If you want to engage an audience, if you want your message to stick, then to move from the posture or the tone of an expert to an experienced learner suggests you’re a learner, you’re trying to figure things out, I’m a learner, I just happened to be a little bit more experienced. I just happen to be five feet in front of you, on the same journey.
I’ve been thinking about different types of communities lately. In particular, different types of communities that a business or organization would be involved with. Generally speaking, a community is a group of people that have something in common, right? So imagine you’re running a business. You have customers. You have employees. Maybe you even have investors. … Keep reading…
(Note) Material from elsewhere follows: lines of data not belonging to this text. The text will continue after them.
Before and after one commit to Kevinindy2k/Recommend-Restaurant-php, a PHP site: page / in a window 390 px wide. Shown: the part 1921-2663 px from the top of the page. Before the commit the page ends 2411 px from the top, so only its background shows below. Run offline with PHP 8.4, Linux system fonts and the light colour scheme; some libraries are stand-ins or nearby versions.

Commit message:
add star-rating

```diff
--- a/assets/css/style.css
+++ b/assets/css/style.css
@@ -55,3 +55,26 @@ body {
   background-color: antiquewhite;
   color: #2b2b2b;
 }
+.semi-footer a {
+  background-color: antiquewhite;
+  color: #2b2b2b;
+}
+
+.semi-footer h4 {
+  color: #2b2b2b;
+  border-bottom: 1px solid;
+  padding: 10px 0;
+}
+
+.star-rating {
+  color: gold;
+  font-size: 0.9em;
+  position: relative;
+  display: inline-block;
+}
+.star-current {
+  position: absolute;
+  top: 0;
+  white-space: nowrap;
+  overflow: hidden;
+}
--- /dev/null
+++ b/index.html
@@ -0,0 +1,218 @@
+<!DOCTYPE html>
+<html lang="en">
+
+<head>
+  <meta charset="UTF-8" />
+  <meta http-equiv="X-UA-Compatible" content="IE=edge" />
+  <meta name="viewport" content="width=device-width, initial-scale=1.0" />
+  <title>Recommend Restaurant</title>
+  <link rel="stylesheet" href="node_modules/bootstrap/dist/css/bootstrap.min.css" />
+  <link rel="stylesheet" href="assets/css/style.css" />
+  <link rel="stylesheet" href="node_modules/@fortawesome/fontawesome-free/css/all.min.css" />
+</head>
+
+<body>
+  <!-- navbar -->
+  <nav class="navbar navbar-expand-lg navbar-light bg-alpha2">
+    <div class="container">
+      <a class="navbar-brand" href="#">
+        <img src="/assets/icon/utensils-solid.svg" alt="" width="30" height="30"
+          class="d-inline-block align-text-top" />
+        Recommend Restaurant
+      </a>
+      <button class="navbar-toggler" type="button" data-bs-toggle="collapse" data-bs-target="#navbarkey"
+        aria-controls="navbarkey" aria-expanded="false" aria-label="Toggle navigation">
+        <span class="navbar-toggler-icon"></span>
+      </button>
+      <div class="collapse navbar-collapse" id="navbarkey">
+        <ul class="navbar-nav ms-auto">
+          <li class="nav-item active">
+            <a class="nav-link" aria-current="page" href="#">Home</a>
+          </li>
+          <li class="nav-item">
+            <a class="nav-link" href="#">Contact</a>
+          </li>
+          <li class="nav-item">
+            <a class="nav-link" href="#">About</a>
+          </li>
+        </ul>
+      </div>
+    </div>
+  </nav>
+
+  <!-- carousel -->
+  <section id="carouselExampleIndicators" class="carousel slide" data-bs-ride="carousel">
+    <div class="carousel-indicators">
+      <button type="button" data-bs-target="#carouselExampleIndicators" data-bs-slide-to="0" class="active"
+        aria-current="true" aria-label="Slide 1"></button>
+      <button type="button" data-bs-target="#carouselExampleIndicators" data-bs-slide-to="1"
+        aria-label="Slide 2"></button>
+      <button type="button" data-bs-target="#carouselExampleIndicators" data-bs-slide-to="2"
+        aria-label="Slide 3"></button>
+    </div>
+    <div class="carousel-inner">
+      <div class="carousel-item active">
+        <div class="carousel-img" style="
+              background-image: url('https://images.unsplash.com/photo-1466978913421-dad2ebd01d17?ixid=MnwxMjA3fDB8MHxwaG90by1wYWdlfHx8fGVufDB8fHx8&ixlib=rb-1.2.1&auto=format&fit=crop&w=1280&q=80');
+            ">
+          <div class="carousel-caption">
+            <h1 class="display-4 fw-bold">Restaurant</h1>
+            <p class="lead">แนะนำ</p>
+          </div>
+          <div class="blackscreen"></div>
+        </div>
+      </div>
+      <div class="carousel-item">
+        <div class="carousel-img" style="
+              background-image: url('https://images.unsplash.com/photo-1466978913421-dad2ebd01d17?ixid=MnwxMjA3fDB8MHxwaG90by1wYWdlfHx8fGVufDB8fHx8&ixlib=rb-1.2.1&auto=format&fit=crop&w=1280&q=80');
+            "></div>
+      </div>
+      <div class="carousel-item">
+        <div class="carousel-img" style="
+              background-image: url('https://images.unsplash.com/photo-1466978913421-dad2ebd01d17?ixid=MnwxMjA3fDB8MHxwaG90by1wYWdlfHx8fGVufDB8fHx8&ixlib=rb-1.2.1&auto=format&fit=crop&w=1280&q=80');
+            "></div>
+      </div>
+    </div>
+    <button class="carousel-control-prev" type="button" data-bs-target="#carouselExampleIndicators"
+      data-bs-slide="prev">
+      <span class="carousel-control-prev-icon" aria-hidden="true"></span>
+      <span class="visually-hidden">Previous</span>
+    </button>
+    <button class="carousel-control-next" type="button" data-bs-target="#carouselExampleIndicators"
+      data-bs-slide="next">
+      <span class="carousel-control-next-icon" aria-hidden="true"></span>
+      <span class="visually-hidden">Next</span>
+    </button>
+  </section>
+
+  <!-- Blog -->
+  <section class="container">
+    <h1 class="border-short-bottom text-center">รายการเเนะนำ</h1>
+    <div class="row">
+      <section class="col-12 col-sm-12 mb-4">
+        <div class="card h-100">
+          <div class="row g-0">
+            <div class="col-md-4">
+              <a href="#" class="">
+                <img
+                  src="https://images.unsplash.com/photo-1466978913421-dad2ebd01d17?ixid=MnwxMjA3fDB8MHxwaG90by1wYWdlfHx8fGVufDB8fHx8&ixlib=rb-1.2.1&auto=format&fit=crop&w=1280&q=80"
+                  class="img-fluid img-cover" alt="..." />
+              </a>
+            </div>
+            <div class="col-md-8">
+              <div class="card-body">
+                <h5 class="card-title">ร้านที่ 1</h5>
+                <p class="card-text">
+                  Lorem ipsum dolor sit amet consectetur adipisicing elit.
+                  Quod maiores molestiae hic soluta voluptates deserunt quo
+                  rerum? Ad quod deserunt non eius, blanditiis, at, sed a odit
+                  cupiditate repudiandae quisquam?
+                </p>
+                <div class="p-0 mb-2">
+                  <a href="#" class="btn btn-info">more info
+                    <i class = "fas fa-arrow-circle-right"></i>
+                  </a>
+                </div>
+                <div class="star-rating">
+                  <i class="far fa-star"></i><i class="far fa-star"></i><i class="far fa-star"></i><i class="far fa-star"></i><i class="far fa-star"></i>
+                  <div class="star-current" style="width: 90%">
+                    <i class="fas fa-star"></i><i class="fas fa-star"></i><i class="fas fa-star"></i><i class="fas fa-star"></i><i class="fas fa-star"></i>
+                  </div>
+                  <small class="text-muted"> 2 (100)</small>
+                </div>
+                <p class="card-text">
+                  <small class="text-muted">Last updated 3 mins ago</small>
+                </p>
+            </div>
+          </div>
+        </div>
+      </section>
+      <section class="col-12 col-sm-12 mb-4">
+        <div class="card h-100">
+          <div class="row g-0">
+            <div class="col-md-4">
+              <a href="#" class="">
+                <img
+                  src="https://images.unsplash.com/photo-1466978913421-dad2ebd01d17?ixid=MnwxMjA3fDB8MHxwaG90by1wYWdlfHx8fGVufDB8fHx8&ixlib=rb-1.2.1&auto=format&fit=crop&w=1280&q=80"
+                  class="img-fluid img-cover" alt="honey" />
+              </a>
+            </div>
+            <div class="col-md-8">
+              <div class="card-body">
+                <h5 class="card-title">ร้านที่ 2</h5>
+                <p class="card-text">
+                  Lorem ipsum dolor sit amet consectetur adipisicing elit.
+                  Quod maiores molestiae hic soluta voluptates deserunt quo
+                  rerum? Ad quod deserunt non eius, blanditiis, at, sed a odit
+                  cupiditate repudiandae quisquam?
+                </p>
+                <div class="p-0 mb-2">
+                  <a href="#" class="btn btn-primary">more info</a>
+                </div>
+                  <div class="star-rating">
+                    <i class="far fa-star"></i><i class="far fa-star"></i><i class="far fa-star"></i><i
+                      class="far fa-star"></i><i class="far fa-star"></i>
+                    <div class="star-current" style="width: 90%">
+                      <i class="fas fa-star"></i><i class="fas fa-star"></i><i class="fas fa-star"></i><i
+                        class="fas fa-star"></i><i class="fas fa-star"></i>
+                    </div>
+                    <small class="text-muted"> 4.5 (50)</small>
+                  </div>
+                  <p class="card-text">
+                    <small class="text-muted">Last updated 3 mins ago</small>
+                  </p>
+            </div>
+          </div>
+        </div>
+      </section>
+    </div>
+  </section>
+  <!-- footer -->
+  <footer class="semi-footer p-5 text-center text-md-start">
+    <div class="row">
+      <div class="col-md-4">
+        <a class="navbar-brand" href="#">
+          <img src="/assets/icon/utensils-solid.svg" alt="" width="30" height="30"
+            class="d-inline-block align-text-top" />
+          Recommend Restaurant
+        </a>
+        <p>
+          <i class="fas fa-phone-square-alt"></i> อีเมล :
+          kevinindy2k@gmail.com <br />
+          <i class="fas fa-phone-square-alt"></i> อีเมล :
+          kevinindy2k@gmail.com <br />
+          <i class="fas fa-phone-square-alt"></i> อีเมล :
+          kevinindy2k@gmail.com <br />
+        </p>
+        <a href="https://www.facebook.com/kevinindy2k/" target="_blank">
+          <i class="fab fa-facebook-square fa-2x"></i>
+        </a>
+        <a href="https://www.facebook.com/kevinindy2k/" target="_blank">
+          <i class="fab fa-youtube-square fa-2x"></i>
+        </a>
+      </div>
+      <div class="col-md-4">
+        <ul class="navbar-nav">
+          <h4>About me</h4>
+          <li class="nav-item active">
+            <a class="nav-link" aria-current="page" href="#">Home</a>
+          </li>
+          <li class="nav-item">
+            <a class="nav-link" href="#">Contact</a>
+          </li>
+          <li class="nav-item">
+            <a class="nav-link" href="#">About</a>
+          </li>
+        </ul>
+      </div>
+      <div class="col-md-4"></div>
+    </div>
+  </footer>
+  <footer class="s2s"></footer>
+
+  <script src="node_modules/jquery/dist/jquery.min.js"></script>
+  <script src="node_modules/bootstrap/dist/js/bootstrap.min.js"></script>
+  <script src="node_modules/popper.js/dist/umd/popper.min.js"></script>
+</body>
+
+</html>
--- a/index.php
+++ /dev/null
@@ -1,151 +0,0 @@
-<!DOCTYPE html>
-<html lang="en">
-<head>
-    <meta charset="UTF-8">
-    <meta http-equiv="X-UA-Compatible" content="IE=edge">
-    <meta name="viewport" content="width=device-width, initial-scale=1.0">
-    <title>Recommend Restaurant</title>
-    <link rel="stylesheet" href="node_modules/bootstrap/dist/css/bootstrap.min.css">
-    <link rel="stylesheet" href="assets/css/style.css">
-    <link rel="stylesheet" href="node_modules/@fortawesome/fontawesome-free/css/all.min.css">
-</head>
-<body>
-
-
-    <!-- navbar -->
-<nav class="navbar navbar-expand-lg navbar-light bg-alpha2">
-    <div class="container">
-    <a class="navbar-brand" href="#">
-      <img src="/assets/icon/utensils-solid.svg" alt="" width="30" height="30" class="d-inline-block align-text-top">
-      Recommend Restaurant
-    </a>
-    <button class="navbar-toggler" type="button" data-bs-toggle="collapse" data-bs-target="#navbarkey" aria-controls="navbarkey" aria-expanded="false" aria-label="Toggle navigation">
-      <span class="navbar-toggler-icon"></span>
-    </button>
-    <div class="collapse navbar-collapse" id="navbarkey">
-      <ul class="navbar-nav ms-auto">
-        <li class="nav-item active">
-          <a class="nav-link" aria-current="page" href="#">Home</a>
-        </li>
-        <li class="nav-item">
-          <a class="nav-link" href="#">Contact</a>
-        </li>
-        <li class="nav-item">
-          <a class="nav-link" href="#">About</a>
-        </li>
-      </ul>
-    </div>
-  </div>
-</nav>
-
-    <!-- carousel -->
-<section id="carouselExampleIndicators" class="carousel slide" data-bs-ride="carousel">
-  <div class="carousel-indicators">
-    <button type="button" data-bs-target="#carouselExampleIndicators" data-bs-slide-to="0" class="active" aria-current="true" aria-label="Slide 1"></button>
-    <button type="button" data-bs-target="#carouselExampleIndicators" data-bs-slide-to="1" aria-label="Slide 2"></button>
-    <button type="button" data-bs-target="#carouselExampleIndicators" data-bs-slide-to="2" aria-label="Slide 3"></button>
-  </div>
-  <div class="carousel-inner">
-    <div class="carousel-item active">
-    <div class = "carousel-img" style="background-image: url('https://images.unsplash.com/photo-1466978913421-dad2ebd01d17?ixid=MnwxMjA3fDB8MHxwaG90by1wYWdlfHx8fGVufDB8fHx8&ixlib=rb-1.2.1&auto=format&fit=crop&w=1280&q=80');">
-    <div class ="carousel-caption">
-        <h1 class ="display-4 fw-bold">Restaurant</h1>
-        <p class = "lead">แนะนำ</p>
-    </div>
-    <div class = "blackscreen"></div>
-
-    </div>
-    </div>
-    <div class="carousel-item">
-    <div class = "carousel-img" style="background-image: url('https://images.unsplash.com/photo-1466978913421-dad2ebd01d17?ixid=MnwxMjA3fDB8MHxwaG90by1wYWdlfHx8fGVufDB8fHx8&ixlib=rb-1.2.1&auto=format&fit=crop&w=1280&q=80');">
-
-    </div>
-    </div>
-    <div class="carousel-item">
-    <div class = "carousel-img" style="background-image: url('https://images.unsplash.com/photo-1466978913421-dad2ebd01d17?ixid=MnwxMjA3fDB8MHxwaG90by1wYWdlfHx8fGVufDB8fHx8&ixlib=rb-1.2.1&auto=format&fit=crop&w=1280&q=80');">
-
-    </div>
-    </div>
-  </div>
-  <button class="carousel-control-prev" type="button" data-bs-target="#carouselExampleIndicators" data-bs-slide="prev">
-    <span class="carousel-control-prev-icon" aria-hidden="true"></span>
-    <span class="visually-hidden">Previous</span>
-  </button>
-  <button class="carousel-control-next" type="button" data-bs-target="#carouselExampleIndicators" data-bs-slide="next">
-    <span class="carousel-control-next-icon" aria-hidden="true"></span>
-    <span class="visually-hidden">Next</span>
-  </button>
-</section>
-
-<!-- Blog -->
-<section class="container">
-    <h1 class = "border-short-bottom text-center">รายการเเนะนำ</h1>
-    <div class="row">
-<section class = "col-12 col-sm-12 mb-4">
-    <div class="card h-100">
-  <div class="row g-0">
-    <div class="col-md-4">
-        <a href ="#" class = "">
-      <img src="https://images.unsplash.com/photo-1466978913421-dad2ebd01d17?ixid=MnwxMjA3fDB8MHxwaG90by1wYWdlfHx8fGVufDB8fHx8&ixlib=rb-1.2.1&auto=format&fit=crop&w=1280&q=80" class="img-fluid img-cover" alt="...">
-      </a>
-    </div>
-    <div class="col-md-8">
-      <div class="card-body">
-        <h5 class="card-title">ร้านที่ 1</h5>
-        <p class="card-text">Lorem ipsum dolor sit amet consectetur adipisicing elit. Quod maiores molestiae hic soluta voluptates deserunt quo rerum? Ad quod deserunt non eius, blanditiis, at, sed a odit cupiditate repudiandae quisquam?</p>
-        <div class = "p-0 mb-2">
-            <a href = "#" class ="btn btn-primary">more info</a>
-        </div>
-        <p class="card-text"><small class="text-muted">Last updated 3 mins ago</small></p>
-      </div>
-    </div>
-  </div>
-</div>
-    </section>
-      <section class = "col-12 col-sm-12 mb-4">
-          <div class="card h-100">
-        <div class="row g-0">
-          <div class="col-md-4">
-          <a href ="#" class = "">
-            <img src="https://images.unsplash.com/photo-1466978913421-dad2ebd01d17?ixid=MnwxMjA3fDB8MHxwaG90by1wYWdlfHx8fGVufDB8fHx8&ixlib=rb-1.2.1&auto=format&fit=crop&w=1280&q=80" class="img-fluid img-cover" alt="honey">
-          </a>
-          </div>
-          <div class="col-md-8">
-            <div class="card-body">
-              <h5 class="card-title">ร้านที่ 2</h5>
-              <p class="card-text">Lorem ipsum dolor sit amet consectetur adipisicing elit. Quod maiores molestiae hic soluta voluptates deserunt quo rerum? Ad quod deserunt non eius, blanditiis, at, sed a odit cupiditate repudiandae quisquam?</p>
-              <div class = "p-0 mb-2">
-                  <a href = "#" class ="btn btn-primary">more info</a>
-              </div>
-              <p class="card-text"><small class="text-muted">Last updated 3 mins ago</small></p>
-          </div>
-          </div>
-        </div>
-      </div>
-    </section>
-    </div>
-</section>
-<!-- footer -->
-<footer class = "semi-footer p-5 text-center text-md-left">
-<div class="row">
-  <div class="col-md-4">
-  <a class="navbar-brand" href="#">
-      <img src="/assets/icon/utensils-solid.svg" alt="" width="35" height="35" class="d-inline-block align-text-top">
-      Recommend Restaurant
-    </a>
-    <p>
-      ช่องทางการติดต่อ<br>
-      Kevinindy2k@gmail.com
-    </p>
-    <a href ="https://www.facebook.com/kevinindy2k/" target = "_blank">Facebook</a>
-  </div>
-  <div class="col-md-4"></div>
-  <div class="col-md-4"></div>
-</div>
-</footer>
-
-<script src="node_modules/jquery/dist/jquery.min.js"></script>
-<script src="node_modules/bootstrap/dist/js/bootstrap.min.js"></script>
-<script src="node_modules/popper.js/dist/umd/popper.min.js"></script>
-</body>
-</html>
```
Andy McIlwain, who works in community at GoDaddy, will tell you that he has only been doing this “professionally” for one year. But his experience in community dates back to the late ’90s, when he began to moderate and manage gaming communities on a volunteer basis and as something he did on the side. But when a perfect job opened up at GoDaddy, he found that the skills he had been building for the last 15+ years translated pretty easily to the corporate world.
I had the pleasure of speaking with Patrick O’Keefe on the Community Signal podcast a couple of weeks ago. We talked about making the jump from working on communities as a hobby to working on them as a profession; how joining GoDaddy a year ago was a perfect opportunity; we take a trip down memory lane talking about ezBoard; and a bunch of other good stuff.
Aside: I also recently had a chat with Adam Warner on his podcast. We talked more about the WordPress side of things over there. 🙂
Get as deep as possible into the mind of your community. What are their passions? What keeps them up at night? What makes them happy? What problem can your brand solve for them?